Do any lines in the data below contain "searchParams"? If so, copy every one of them.

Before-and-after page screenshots
■ ■ ■

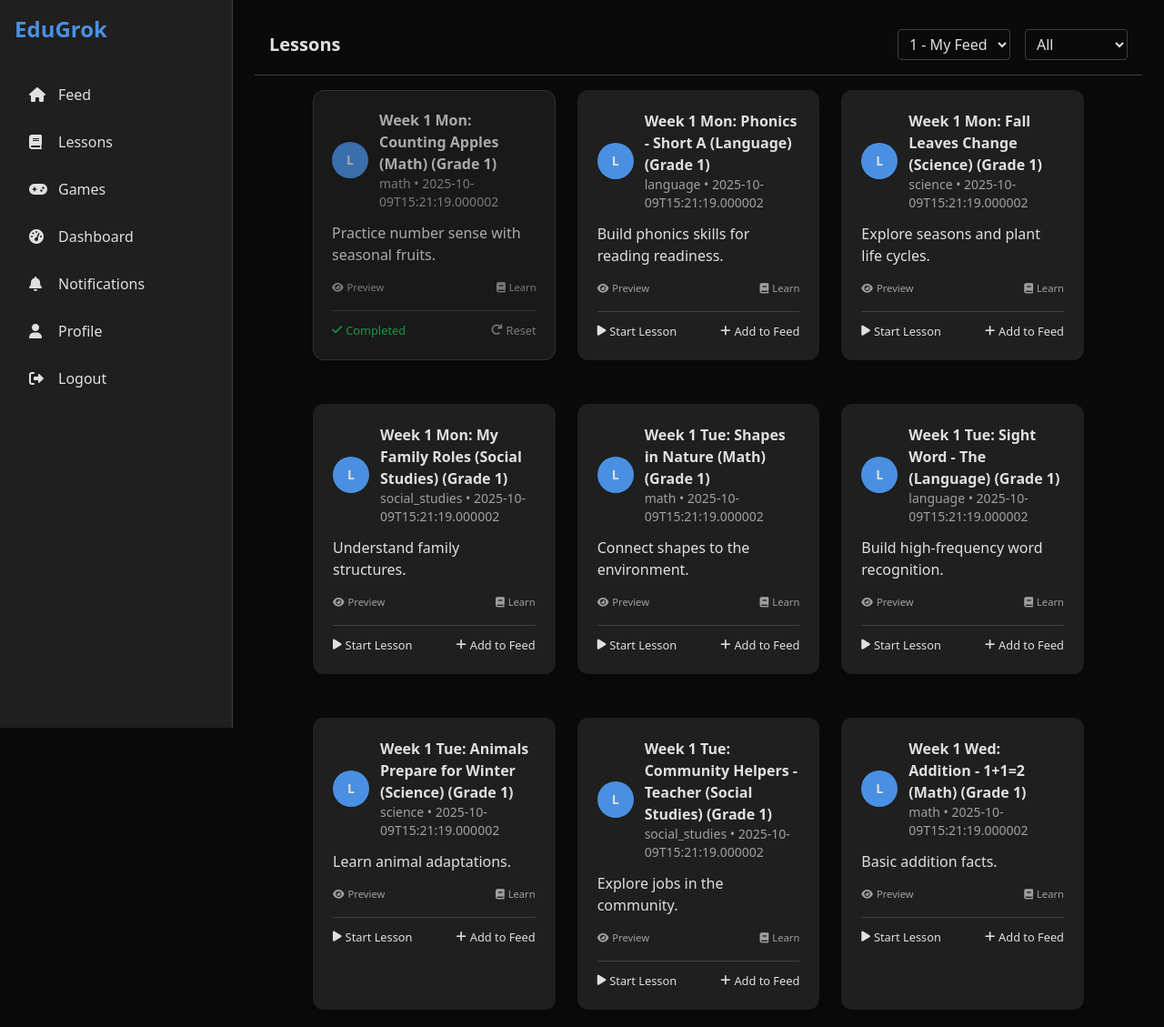
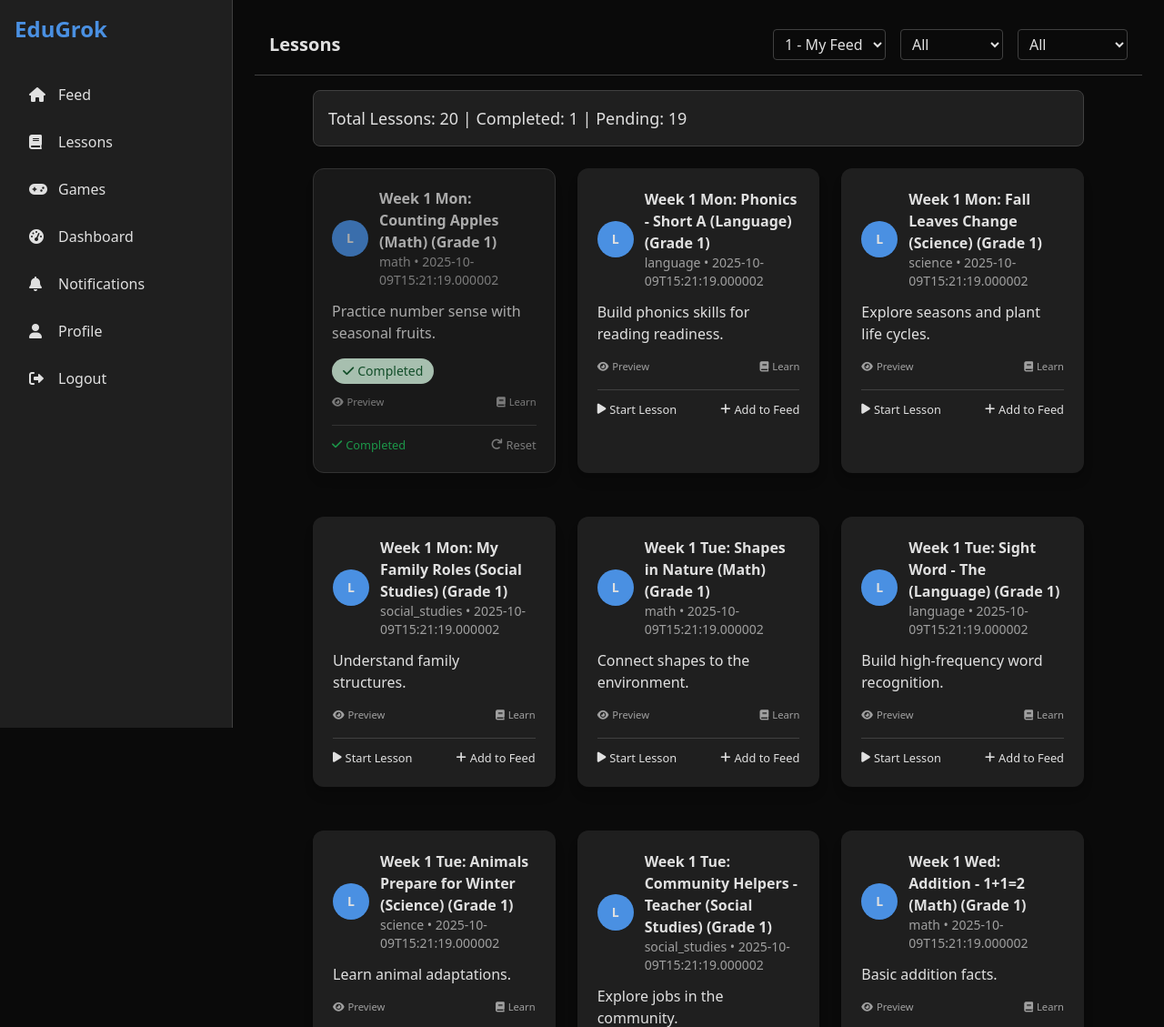
Before and after one commit to MarketExpander99/EduGrok, a Flask app: page /lessons in a window 1280 px wide. Shown: the top 1129 px of the page at 91% size. Run offline with Flask 3, Linux system fonts and the light colour scheme; the visitor is signed in with stand-in values (Sample User, id 1); data comes from the database, SQL or seed files in the repository; tables that the repository leaves empty hold one stand-in row (values such as "Sample post"); some libraries are stand-ins or nearby versions.

Commit message:
lessonupdate

```diff
--- a/templates/lessons.html.j2
+++ b/templates/lessons.html.j2
@@ -1,10 +1,11 @@
-<!-- lessons.html.j2 (Updated: Fixed subject filtering to be case-insensitive with .toLowerCase() matching; ensured filterBySubject is called in changeSubject without page reload (using history.replaceState); added initial filter application on load; restored back-to-home arrow icon and adjusted h1 to text-2xl for consistency. Preserved all sorting, scroll, and other logic.) -->
+<!-- lessons.html.j2 (Updated: Fixed subject filtering to be case-insensitive with .toLowerCase() matching; ensured filterBySubject is called in changeSubject without page reload (using history.replaceState); added initial filter application on load; restored back-to-home arrow icon and adjusted h1 to text-2xl for consistency. Preserved all sorting, scroll, and other logic. Enhanced completed display with prominent green badge and summary count at top; added "Status" filter dropdown for All/Completed/Pending.) -->
 {% extends "base.html.j2" %}
 
 {% block title %}Lessons - EduGrok{% endblock %}
 
 {% set subject = request.args.get('subject', '') %}
 {% set sort = request.args.get('sort', 'latest') %}
+{% set status = request.args.get('status', 'all') %}
 
 {% block content %}
 <div class="bg-grok-bg border-b border-grok-border sticky top-0 z-50 transition-transform duration-300 ease-in-out w-full left-0" id="sticky-header">
@@ -33,14 +34,25 @@
  <option value="Science" {% if subject == 'Science' %}selected{% endif %}>Science</option>
  <option value="General" {% if subject == 'General' %}selected{% endif %}>General</option>
  </select>
+ <!-- Status Filter -->
+ <select id="status-select" class="bg-transparent border border-grok-border rounded text-grok-text px-2 py-1" onchange="changeStatus(this.value)">
+ <option value="all" {% if status == 'all' %}selected{% endif %}>All</option>
+ <option value="completed" {% if status == 'completed' %}selected{% endif %}>Completed</option>
+ <option value="pending" {% if status == 'pending' %}selected{% endif %}>Pending</option>
+ </select>
  </div>
  </div>
 </div>
 <div class="container mx-auto p-6 max-w-4xl pt-4">
  {% if lessons %}
+ <!-- Summary: Completed Count -->
+ {% set completed_count = lessons | selectattr('completed') | list | length %}
+ <div class="mb-6 p-4 bg-grok-surface rounded-lg border border-grok-border">
+ <p class="text-grok-text text-lg font-medium">Total Lessons: {{ lessons | length }} | Completed: {{ completed_count }} | Pending: {{ lessons | length - completed_count }}</p>
+ </div>
  <div class="grid grid-cols-1 md:grid-cols-2 lg:grid-cols-3 gap-6" id="lessons-grid">
  {% for lesson in lessons %}
-                <div class="card bg-grok-surface border-grok-border p-5 rounded-xl shadow-lg border hover:-translate-y-1 hover:shadow-xl transition-all duration-200 max-w-lg mx-auto mb-6 {% if not lesson.completed %}sparkly-border{% else %}completed opacity-75 cursor-not-allowed{% endif %}" id="lesson-{{ lesson.id }}" data-subject="{{ lesson.subject }}" data-created-at="{{ lesson.created_at }}" data-title="{{ lesson.title }}" data-grade="{{ lesson.grade }}">
+ <div class="card bg-grok-surface border-grok-border p-5 rounded-xl shadow-lg border hover:-translate-y-1 hover:shadow-xl transition-all duration-200 max-w-lg mx-auto mb-6 {% if not lesson.completed %}sparkly-border{% else %}completed opacity-75 cursor-not-allowed{% endif %}" id="lesson-{{ lesson.id }}" data-subject="{{ lesson.subject }}" data-created-at="{{ lesson.created_at }}" data-title="{{ lesson.title }}" data-grade="{{ lesson.grade }}" data-completed="{{ 'true' if lesson.completed else 'false' }}">
  <!-- Lesson Header (mirrors post header) -->
  <div class="flex items-center mb-3">
  <div class="w-10 h-10 rounded-full bg-grok-accent text-grok-text flex items-center justify-center mr-3 font-bold text-sm shadow-sm">
@@ -55,6 +67,15 @@
  <!-- Lesson Content (mirrors post content) -->
  <p class="text-grok-text mb-4 prose prose-sm max-w-none">{{ lesson.description | safe }}</p>
 
+ <!-- Completed Badge -->
+ {% if lesson.completed %}
+ <div class="mb-3">
+ <span class="inline-flex items-center px-3 py-1 rounded-full text-sm font-medium bg-green-100 text-green-800 dark:bg-green-900 dark:text-green-300">
+ <i class="fas fa-check mr-1"></i> Completed
+ </span>
+ </div>
+ {% endif %}
+
  <!-- Lesson Stats/Actions (simplified mirror of post stats/actions) -->
  <div class="flex justify-between text-grok-secondary mb-4" style="font-size:70%;">
  <span><i class="fas fa-eye mr-1"></i>Preview</span>
@@ -68,7 +89,7 @@
  <i class="fas fa-redo mr-1"></i> Reset
  </a>
  {% else %}
-                            <a href="{{ url_for('complete_lesson', lesson_id=lesson.id) }}" class="text-grok-text hover:text-grok-accent transition flex items-center">
+ <a href="#" onclick="startLesson({{ lesson.id }})" class="text-grok-text hover:text-grok-accent transition flex items-center">
  <i class="fas fa-play mr-1"></i> Start Lesson
  </a>
  {% if lesson.in_feed %}
@@ -152,11 +173,19 @@
  subjectSelect.value = initialSubject;
  filterBySubject(initialSubject);
  }
+
+ // Apply initial status filter
+ const initialStatus = '{{ status }}';
+ const statusSelect = document.getElementById('status-select');
+ if (statusSelect) {
+ statusSelect.value = initialStatus;
+ filterByStatus(initialStatus);
+ }
  });
 
  function changeKid(kidId) {
  const url = new URL(window.location);
-        if (kidId && kidId != '{{ selected_user_id }}') {  // Assume selected_user_id is own ID for My Feed
+ if (kidId && kidId != '{{ selected_user_id }}') { // Assume selected_user_id is own ID for My Feed
  url.searchParams.set('kid_id', kidId);
  } else {
  url.searchParams.delete('kid_id');
@@ -178,11 +207,37 @@
  filterBySubject(subject);
  }
 
+ function changeStatus(status) {
+ // Update URL param for persistence/backend sync
+ const url = new URL(window.location);
+ if (status !== 'all') {
+ url.searchParams.set('status', status);
+ } else {
+ url.searchParams.delete('status');
+ }
+ history.replaceState({}, '', url.toString());
+
+ // Client-side filtering
+ filterByStatus(status);
+ }
+
  function filterBySubject(subject) {
  const cards = document.querySelectorAll('[id^="lesson-"]');
  cards.forEach(card => {
  const cardSubject = (card.getAttribute('data-subject') || '').trim();
  if (subject === '' || cardSubject.toLowerCase() === subject.toLowerCase()) {
+ card.style.display = '';
+ } else {
+ card.style.display = 'none';
+ }
+ });
+ }
+
+ function filterByStatus(status) {
+ const cards = document.querySelectorAll('[id^="lesson-"]');
+ cards.forEach(card => {
+ const isCompleted = card.getAttribute('data-completed') === 'true';
+ if (status === 'all' || (status === 'completed' && isCompleted) || (status === 'pending' && !isCompleted)) {
  card.style.display = '';
  } else {
  card.style.display = 'none';
@@ -223,6 +278,11 @@
  });
  grid.innerHTML = ''; // Clear container
  lessons.forEach(lesson => grid.appendChild(lesson)); // Re-append sorted lessons
+ }
+
+ function startLesson(lessonId) {
+ // Redirect to feed or a lesson view; for now, add to feed and reload
+ addToFeed(lessonId, {{ selected_user_id }});
  }
 
  async function handleFetch(fetchPromise, successMsg, errorMsg, callback) {
```
Also changed, not shown: lesson_routes.py (+26 -16 lines), static/uploads/bee.png (added). Lines whose indentation alone changed are shown as unchanged.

■ ■ ■

• _Solution to the exercise_:
  url.searchParams.set('kid_id', kidId);
  url.searchParams.delete('kid_id');
+ url.searchParams.set('status', status);
+ url.searchParams.delete('status');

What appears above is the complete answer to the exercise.